Steven Senne, Associated Press
U.S. Open runner-up Rocco Mediate, who played in a charity tournament Monday, says he wasn't bothered by comments by Johnny Miller during Open coverage.

BARRINGTON, R.I. — Rocco Mediate says he's not bothered by NBC golf analyst Johnny Miller saying the 45-year old golfer "looks like the guy who cleans Tiger's swimming pool," and "Guys with the name 'Rocco' don't get on the trophy" during the U.S. Open.

Mediate was in Rhode Island on Monday to play in the CVS Caremark Charity Classic at the Rhode Island Country Club. He won the tournament five years ago.

Miller apologized Friday for his description of Mediate, who is of Italian heritage. Miller said the comments had nothing to do with Mediate's ethnicity, and he meant to convey his affection and admiration for Mediate's "everyman qualities."

Mediate told WJAR-TV that Miller's comments had been blown out of proportion.

"It doesn't bother me at all," he said. "He definitely didn't do it on purpose."

He called Miller "quite a good announcer" because he says what's on his mind. He said the analyst had left him a voice mail and he planned to call him back.

Mediate, who has never won a major, was the runner-up at the U.S. Open, losing a 19-hole playoff to Tiger Woods.

Mediate was a last-minute addition to the charity tournament, replacing Boo Weekley, who withdrew last week for personal reasons. The tournament is run under a best-ball format and concludes Tuesday.

Mediate and his teammate, Brandt Senedker, shot a 9-under 62 to tie for second place in the first round with three other pairs — Paul Goydos and Tim Herron, Billy Andrade and Davis Love III and Charles Howell with Nick Price.

The pair of Bubba Watson and Camilo Villegas shot a 10-under 61 to grab the first-round lead. Watson Fla., made eagle on the par-5, 516-yard eighth hole.

Watson-Villegas made the turn leading by one stroke after combining for a 6-under 30 on the front nine.

"We hit the ball well over the first few holes and it took a lot of pressure off," Watson said. "For the most part we hung in there and had chances."

Watson-Villegas birdied each of the first four holes and appeared to be in position to challenge the tournament record of 13-under 58 set in 2001 by the teams of Brad Faxon-Gary Player and Dudley Hart-Herron.

But after making birdie on the 13th, 14th and 15th holes, Watson-Villegas only could make par on each of the last three.

"What really hurt us was that we only made par on the last three holes," Watson said.

Laura Diaz and Nicole Castrale, the second women's team to play in the 10-year tournament, missed tying for the lead when they each missed a par putt on the 18th hole and combined for bogie.

"We got some excitement going in the crowd," Diaz said, "but I felt we left some shots out there."

Brett Quigley combined with his uncle, Champions Tour veteran Dana Quigley, to shoot 8-under 63 and made eagle on the par-5, 538-yard 11th hole by chipping in from three yards off the green.

Brett Quigley incurred a stress fracture in his left leg two weeks before the U.S. Open.

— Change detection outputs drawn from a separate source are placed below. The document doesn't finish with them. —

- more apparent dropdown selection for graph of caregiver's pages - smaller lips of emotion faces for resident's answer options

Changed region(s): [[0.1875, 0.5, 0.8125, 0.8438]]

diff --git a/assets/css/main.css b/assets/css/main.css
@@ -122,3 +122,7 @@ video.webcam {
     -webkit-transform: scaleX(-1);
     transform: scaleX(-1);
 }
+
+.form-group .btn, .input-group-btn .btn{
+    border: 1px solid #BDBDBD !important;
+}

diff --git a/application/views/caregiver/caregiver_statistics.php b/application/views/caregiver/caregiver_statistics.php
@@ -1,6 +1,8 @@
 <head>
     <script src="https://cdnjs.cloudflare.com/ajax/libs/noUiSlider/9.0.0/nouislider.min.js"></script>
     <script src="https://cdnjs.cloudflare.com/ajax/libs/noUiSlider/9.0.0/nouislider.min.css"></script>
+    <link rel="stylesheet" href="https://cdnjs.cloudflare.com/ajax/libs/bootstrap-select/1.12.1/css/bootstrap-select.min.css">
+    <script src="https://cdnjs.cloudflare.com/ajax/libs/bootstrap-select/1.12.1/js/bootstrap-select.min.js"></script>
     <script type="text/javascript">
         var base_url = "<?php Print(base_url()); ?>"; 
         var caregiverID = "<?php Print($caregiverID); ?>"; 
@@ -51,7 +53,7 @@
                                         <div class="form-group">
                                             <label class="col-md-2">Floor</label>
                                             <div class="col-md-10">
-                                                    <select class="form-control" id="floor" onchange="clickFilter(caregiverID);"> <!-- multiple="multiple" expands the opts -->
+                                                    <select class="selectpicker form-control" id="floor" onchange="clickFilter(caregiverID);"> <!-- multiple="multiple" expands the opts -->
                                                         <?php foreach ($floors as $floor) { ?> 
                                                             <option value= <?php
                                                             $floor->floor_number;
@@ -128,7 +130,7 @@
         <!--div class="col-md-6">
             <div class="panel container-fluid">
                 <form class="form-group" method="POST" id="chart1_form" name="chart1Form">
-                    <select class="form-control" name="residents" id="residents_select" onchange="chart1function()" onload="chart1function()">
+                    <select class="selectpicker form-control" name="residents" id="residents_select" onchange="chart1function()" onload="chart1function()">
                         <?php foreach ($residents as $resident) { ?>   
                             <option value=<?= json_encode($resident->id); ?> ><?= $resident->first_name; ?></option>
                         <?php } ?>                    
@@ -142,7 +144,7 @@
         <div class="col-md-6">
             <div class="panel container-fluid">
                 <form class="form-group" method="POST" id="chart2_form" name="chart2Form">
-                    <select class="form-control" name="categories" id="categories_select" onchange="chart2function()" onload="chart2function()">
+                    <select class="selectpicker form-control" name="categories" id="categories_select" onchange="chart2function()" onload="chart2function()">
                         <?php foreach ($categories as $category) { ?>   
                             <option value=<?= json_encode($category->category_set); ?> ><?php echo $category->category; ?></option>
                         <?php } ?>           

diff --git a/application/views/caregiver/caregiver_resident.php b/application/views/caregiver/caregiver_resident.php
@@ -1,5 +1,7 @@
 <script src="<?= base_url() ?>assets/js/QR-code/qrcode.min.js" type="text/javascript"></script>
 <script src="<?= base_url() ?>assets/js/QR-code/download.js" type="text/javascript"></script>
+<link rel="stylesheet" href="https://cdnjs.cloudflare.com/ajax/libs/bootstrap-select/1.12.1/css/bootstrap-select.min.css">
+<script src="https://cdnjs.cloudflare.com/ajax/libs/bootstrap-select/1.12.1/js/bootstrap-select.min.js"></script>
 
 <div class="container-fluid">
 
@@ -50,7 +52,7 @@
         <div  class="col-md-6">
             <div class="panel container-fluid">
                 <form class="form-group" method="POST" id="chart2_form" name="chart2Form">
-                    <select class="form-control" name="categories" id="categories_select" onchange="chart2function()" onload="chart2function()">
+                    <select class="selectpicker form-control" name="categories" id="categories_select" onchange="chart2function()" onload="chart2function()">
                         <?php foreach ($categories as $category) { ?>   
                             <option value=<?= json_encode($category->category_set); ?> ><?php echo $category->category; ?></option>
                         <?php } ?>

Earlier this year he had arthroscopic surgery on his right knee.